Buying a house is so exciting! But it can also be a lot of work and, at times, stressful.
Since most people don’t have the capital needed to buy a house just lying around, it usually means taking out the largest debt of your life.
Are you wondering how to get a mortgage? Read on to find out!
A good credit score isn’t just a helpful tool to get approved for a mortgage. It also helps the lender determine the interest rate they will charge you.
Typically, a person with a lower score represents more of a risk to the lender. They haven’t been creditworthy in the past or don’t have much history to draw from. To compensate for this higher risk, lenders charge a higher interest rate.
Thus, the higher your score, the cheaper your loan will be in the long run. Curious to understand how much your interest rate matters?

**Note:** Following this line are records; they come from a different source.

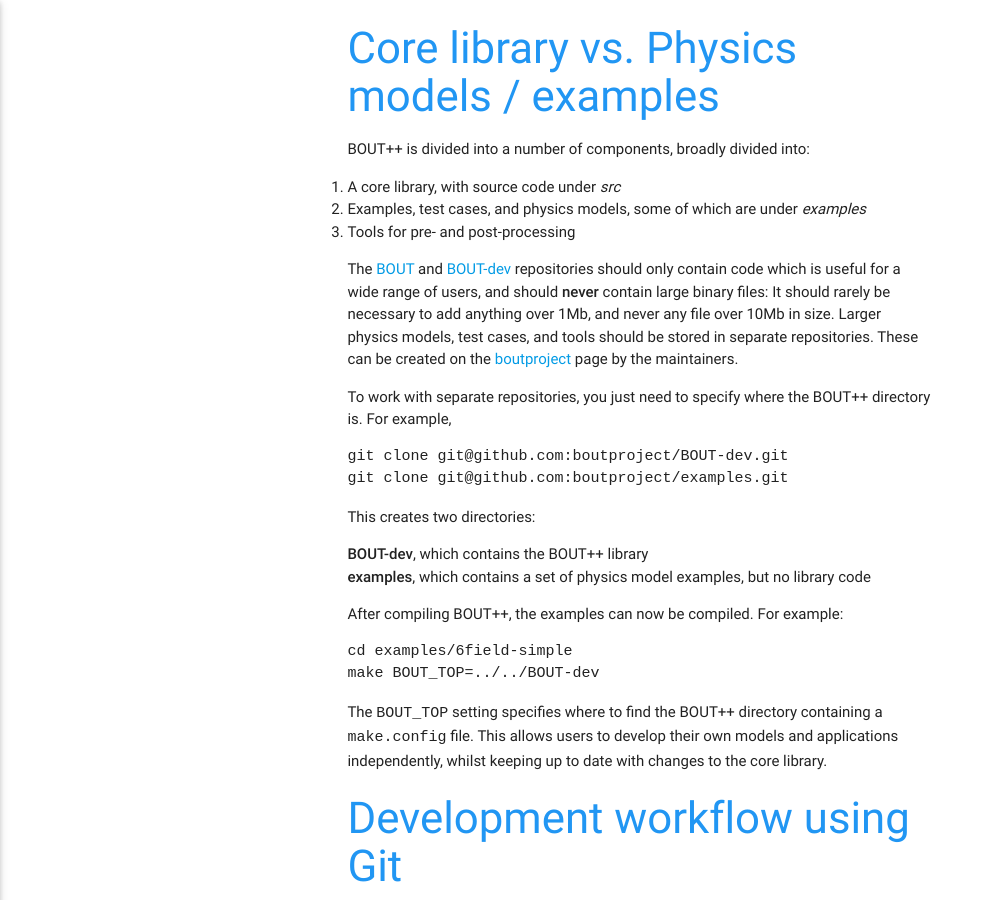
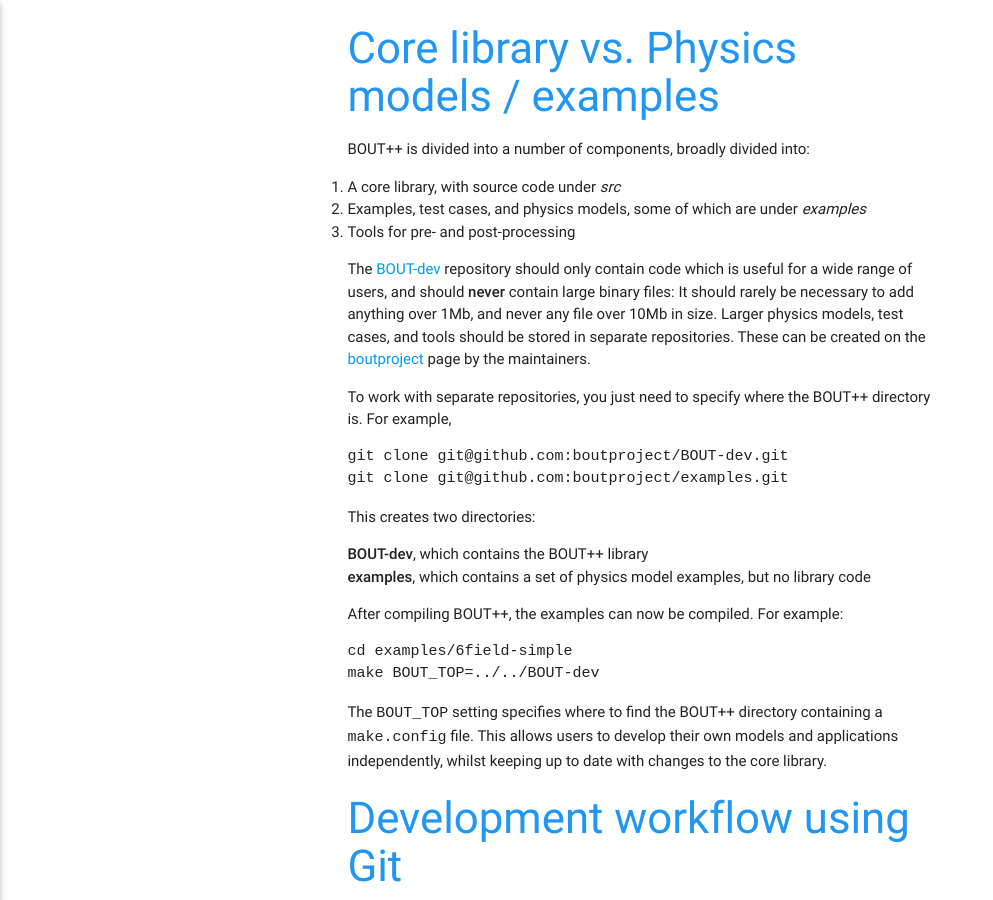
Before and after one commit to boutproject/boutproject.github.io, a Jekyll site: the page built from development/index.md, in a window 1280 px wide and 900 px high, scrolled down 523 px. Shown: the whole window, without its empty margins (0-993 px from the left). Built offline with Jekyll 4.4.1, drawn with Linux system fonts in a browser that asks for light colours; some of the changed text lies outside the part shown.

Commit message:
Reconcile development page with most recent content updates.

```diff
--- a/development/index.md
+++ b/development/index.md
@@ -26,7 +25,7 @@
 2. Examples, test cases, and physics models, some of which are under *examples*
 3. Tools for pre- and post-processing
 
-The [BOUT](https://github.com/boutproject/BOUT) and [BOUT-dev](https://github.com/boutproject/BOUT-dev) repositories should only contain code which is useful for a wide
+The [BOUT-dev](https://github.com/boutproject/BOUT-dev) repository should only contain code which is useful for a wide
 range of users, and should **never** contain large binary files: It should rarely be necessary
 to add anything over 1Mb, and never any file over 10Mb in size. Larger physics models, test cases,
 and tools should be stored in separate repositories. These can be created on the [boutproject](https://github.com/boutproject/)
```
Also changed, not shown: other parts of development/index.md (+1 -2 lines).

Consider this: with all other factors being equal, you will spend over $62,000 more in interest on a $300,000 house with a 4.5% interest rate compared to 3.5% interest. That 1% really makes a difference!

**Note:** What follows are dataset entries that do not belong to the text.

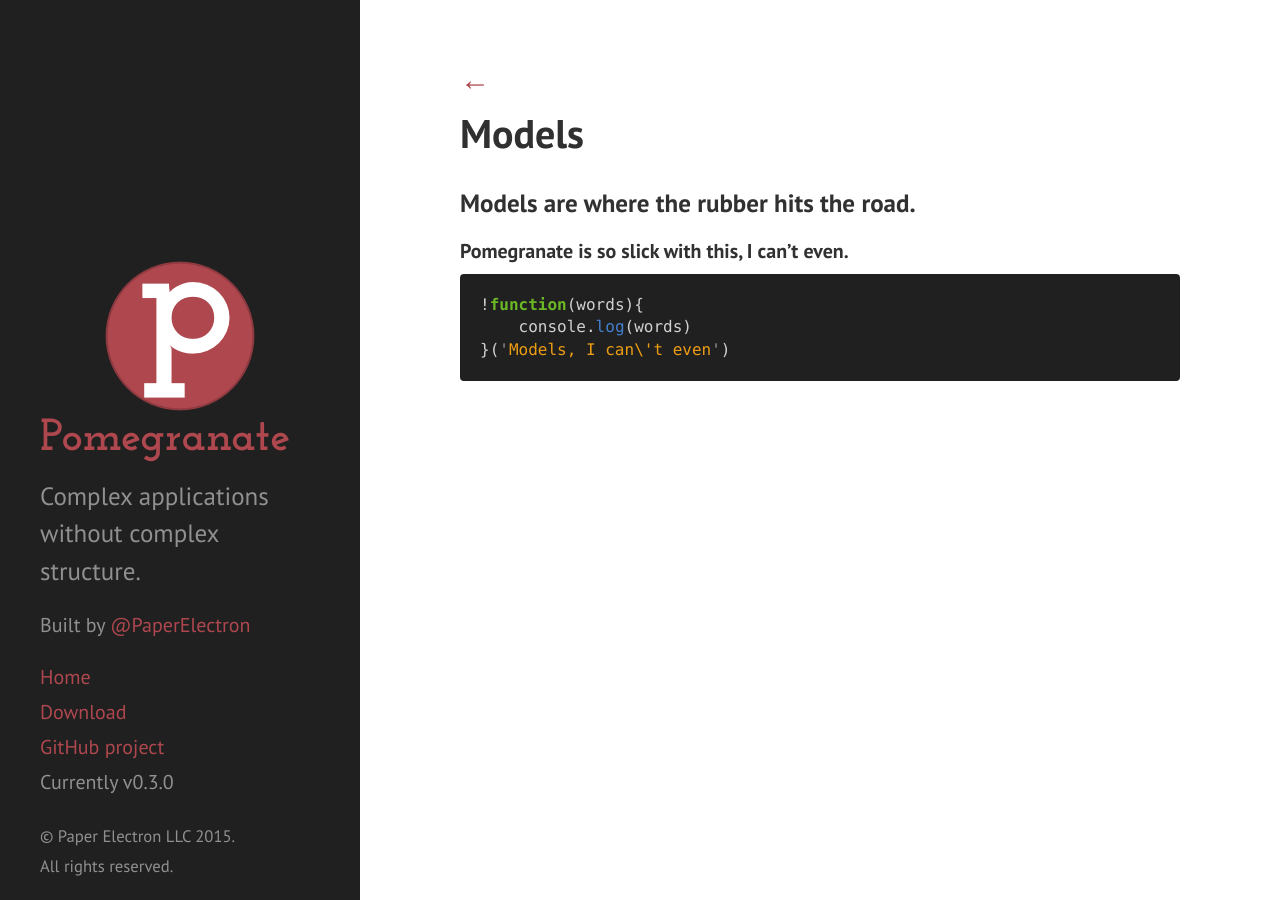
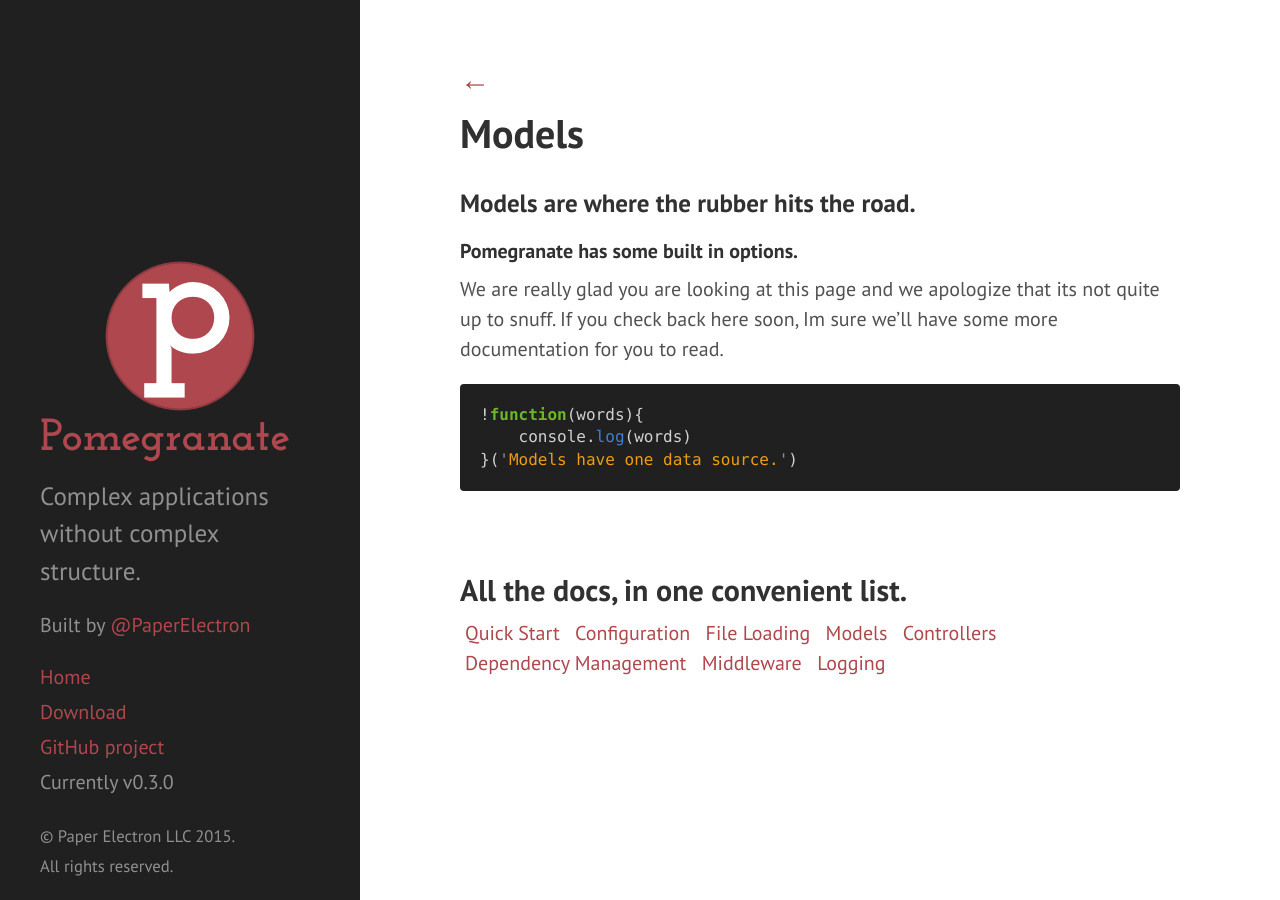
Before and after one commit to Pomegranate/Pomegranate, a Jekyll site: the page built from _gh-pages/docs/models.md, in a window 1280 px wide. Built offline with Jekyll 4.4.1, drawn with Linux system fonts in a browser that asks for light colours; Markdown is read by kramdown in place of the engine named in the settings.

Commit message:
Update docs

````diff
--- a/_gh-pages/_layouts/doc.html
+++ b/_gh-pages/_layouts/doc.html
@@ -11,3 +11,6 @@ layout: default
   <h1 class="page-title">{{ page.title }}</h1>
   {{ content }}
 </div>
+
+<h2>All the docs, in one convenient list.</h2>
+{% include docMenu.html %}
--- a/_gh-pages/docs/models.md
+++ b/_gh-pages/docs/models.md
@@ -5,10 +5,13 @@ title: Models
 
 ### Models are where the rubber hits the road.
 
-#### Pomegranate is so slick with this, I can't even.
+#### Pomegranate has some built in options.
+
+We are really glad you are looking at this page and we apologize that its not quite up to snuff.
+If you check back here soon, Im sure we'll have some more documentation for you to read.
 
 ```javascript
 !function(words){
     console.log(words)
-}('Models, I can\'t even')
+}('Models have one data source.')
 ```
````
Also changed, not shown: _gh-pages/docs/controllers.md (+3 -1 lines), _gh-pages/docs/dependency-management.md (+6 -0 lines), _gh-pages/docs/file-loading.md (+3 -0 lines).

So start making all your payments on time, lowering the amount of debt you carry, and doing whatever else you can to bump up your score.
Whether you’re buying land for a prefab home or purchasing a prebuilt home, you need to know your budget. A mortgage calculator can help you figure out how much house you can afford.
Remember, lenders may be willing to lend you more money than you should spend on a house. They don’t take into account saving for retirement or any other financial goals you have. So make your calculations based on your whole budget — not just your income and current debts.
You need to have cash on hand to cover various expenses before you can buy a home. A big one is the down payment. You can get mortgages that only require small down payments, but the loan will be more expensive in the long run.
Other expenses include closing costs which can equal 2% to 5% of the sale price, moving expenses, and an emergency fund for those “life happens” moments.
Choosing the right mortgage is more than just picking the one with the lowest interest rate. There are many different types of mortgages, and some will be better than others for your situation.
As a rough outline, there are three main categories of loans.
You may also qualify for government assistance, such as the first-time home buyer’s tax credit. Just remember that if you don’t live in the home for three years, you’ll have to make first-time homebuyer installment payments to pay it back.
Once you’ve done your own loan research, it’s time to start shopping around. Lenders offer a variety of loan products with varying interest rates, fees, and other terms.
Remember, comparing loan products is not always comparing apples to apples. Picking the one with the lowest interest rate won’t necessarily be the best deal. You have to read the fine print on each loan and fully understand all the fees and terms to pick the best lender for your needs.
You may have already prequalified for a loan as you were shopping around. However, before you begin looking at houses, it’s a good idea to get your pre-approval letter.
This process is more formal and more involved than prequalification. It allows you to put an immediate offer in on a house because you are almost assured that you’ll be approved for your loan. (It’s not 100% until you actually submit your application and are approved, but you’re as close as you can get).
Now you’re prepared to begin house hunting. You know how much you can spend and are in a position to make an offer. It’s time to look for the home of your dreams.
Once you’ve found your home, you’ll need to formally apply for the loan. You’ll need to supply various documents to prove your financial ability to undertake the loan.
Gather documents like:
Now comes the agonizing few weeks of waiting for the lender to verify all the information. They may require a few inspections and documentation during this time to ensure the property’s value and soundness. For example:
Basically, the underwriters are looking to find anything wrong with the home or your financials. Red flags for mortgage underwriters include:
Finally, after all the paperwork, legwork, and everything else — the big day arrives! Don’t forget that you’ll still need to bring money to the table to cover the closing costs.
But at this point, you’ve made it. All that’s left is to move into and enjoy your new home!
All in all, applying for a mortgage, though lengthy, is not too difficult. For the smoothest ride, have all your financial ducks in a row and aim for a home that is well within your budget.
Worried about forgetting a step? Check out a home buyer checklist template so you won’t miss anything along the way.